:: ACTIVITY ::
Nothing in the records below may change; print them all exactly.

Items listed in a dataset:

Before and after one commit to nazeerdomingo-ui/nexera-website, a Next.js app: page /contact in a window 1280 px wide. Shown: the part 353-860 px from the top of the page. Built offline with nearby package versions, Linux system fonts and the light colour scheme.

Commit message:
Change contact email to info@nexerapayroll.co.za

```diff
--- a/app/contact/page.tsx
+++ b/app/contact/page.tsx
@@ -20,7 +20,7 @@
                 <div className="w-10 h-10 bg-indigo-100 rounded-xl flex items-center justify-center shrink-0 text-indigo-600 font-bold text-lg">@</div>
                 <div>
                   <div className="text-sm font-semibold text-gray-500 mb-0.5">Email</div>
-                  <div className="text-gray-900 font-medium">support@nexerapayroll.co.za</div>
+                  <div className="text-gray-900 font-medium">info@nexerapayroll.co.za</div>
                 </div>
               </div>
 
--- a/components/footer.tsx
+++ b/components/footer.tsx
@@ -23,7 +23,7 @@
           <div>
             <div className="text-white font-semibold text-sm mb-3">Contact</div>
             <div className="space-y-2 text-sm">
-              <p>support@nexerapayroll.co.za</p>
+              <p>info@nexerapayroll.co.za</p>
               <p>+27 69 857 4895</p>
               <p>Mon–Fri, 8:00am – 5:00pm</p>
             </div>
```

:: RESPONSE FOR THIS EXERCISE ::
Before and after one commit to nazeerdomingo-ui/nexera-website, a Next.js app: page /contact in a window 1280 px wide. Shown: the part 353-860 px from the top of the page. Built offline with nearby package versions, Linux system fonts and the light colour scheme.

Commit message:
Change contact email to info@nexerapayroll.co.za

```diff
--- a/app/contact/page.tsx
+++ b/app/contact/page.tsx
@@ -20,7 +20,7 @@
                 <div className="w-10 h-10 bg-indigo-100 rounded-xl flex items-center justify-center shrink-0 text-indigo-600 font-bold text-lg">@</div>
                 <div>
                   <div className="text-sm font-semibold text-gray-500 mb-0.5">Email</div>
-                  <div className="text-gray-900 font-medium">support@nexerapayroll.co.za</div>
+                  <div className="text-gray-900 font-medium">info@nexerapayroll.co.za</div>
                 </div>
               </div>
 
--- a/components/footer.tsx
+++ b/components/footer.tsx
@@ -23,7 +23,7 @@
           <div>
             <div className="text-white font-semibold text-sm mb-3">Contact</div>
             <div className="space-y-2 text-sm">
-              <p>support@nexerapayroll.co.za</p>
+              <p>info@nexerapayroll.co.za</p>
               <p>+27 69 857 4895</p>
               <p>Mon–Fri, 8:00am – 5:00pm</p>
             </div>
```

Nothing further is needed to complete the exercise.